* _Records supplied_
==*==
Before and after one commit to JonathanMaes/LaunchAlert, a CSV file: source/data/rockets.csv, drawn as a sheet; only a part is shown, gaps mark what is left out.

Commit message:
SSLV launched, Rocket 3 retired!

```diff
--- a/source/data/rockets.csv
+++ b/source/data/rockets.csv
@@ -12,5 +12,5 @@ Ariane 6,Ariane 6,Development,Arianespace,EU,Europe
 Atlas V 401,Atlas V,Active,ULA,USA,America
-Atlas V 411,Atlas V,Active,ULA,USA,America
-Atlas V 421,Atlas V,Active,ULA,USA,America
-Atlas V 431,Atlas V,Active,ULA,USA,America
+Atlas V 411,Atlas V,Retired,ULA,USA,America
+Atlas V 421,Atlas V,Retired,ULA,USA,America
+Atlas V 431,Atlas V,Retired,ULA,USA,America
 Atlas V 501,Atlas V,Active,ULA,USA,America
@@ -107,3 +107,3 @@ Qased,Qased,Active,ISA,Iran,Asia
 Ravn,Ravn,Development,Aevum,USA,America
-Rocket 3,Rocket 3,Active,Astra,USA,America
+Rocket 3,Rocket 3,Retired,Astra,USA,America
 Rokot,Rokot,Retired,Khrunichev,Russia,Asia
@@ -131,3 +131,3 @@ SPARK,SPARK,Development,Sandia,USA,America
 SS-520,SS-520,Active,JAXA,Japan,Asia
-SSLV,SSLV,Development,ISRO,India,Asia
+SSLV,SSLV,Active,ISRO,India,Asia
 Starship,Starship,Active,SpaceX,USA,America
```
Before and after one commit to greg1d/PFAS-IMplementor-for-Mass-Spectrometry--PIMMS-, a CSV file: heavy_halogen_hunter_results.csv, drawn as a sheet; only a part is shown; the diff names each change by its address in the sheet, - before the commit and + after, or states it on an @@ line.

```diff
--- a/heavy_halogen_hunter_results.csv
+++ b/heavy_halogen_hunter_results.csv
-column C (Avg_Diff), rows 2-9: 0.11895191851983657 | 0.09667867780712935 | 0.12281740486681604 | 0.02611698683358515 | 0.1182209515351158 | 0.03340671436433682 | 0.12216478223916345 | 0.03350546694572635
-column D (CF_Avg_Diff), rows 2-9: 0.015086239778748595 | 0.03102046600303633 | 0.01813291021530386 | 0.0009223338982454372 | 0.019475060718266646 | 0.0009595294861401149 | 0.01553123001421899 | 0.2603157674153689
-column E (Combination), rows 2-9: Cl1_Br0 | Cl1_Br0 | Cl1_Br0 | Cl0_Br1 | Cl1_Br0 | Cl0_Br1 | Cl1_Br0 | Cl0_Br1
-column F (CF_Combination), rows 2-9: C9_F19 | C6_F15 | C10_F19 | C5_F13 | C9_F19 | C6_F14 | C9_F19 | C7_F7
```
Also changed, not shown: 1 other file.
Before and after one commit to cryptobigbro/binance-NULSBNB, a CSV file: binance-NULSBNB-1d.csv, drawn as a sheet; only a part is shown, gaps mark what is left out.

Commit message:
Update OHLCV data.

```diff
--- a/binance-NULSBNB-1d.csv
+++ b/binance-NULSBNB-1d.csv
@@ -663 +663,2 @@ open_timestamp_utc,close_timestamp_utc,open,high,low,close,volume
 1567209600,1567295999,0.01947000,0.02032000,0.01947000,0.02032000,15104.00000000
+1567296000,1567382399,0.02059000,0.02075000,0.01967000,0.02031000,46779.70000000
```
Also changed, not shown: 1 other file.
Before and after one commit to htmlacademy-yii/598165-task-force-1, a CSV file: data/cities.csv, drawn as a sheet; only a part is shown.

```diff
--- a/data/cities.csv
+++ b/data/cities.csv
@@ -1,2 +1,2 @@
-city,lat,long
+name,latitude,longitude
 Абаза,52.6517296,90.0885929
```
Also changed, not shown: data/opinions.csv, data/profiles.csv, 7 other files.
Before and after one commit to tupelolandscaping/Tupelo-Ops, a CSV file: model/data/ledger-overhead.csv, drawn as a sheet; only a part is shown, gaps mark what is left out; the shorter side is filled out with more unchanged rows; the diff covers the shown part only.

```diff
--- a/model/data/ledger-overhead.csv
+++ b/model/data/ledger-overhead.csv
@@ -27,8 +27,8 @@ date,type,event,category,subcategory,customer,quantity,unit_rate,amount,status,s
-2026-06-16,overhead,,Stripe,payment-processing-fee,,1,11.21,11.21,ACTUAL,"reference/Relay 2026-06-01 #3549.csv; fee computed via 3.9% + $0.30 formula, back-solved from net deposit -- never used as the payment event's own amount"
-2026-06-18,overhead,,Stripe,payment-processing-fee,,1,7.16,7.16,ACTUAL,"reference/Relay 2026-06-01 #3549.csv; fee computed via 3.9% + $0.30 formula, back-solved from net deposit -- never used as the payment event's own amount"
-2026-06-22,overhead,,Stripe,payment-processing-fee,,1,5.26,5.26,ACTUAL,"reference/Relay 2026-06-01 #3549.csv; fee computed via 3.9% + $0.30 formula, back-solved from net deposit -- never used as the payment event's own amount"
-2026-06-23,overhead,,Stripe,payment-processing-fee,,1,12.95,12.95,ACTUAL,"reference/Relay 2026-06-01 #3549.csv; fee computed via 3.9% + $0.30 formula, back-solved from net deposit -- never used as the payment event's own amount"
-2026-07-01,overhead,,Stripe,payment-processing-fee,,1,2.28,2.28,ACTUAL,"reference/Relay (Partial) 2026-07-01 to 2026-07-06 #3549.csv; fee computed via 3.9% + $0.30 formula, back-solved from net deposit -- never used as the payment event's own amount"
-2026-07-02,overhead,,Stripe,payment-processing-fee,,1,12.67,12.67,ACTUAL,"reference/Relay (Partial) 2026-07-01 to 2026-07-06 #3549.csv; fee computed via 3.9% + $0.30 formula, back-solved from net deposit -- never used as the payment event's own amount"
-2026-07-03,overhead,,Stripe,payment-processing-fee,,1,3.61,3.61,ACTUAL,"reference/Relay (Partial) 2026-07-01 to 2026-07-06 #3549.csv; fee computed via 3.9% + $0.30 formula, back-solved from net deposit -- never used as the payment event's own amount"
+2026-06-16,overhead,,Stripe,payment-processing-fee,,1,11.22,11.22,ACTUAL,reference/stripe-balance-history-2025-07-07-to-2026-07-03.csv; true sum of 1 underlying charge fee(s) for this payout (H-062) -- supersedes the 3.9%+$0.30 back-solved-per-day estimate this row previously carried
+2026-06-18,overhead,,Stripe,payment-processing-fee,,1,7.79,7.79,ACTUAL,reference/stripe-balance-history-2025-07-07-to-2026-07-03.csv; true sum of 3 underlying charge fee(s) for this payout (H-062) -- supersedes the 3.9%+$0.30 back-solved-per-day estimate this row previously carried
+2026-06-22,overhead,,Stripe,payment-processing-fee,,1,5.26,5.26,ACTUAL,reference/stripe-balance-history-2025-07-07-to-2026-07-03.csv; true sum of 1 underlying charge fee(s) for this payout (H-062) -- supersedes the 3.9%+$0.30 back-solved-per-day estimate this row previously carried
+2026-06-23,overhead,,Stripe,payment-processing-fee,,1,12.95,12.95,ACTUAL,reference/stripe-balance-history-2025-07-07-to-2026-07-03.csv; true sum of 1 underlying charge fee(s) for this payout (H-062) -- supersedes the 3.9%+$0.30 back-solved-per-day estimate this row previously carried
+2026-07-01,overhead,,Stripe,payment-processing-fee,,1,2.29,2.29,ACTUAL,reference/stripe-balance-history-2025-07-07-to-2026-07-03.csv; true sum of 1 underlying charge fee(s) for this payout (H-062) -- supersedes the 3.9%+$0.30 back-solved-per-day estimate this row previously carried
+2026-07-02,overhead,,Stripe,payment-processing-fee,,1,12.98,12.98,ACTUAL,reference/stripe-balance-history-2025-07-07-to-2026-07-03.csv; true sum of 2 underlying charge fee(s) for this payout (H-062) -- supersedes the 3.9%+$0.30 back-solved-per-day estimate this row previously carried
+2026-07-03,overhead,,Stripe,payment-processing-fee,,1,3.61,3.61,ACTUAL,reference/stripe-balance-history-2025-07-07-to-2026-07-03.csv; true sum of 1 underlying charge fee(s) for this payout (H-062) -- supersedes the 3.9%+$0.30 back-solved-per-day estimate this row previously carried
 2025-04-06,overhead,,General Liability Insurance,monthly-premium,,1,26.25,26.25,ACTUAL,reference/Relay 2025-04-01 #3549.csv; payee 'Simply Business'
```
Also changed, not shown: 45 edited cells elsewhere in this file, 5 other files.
==*==
Copy out each line of the data that has the word "files" in it.

Also changed, not shown: data/opinions.csv, data/profiles.csv, 7 other files.
Also changed, not shown: 45 edited cells elsewhere in this file, 5 other files.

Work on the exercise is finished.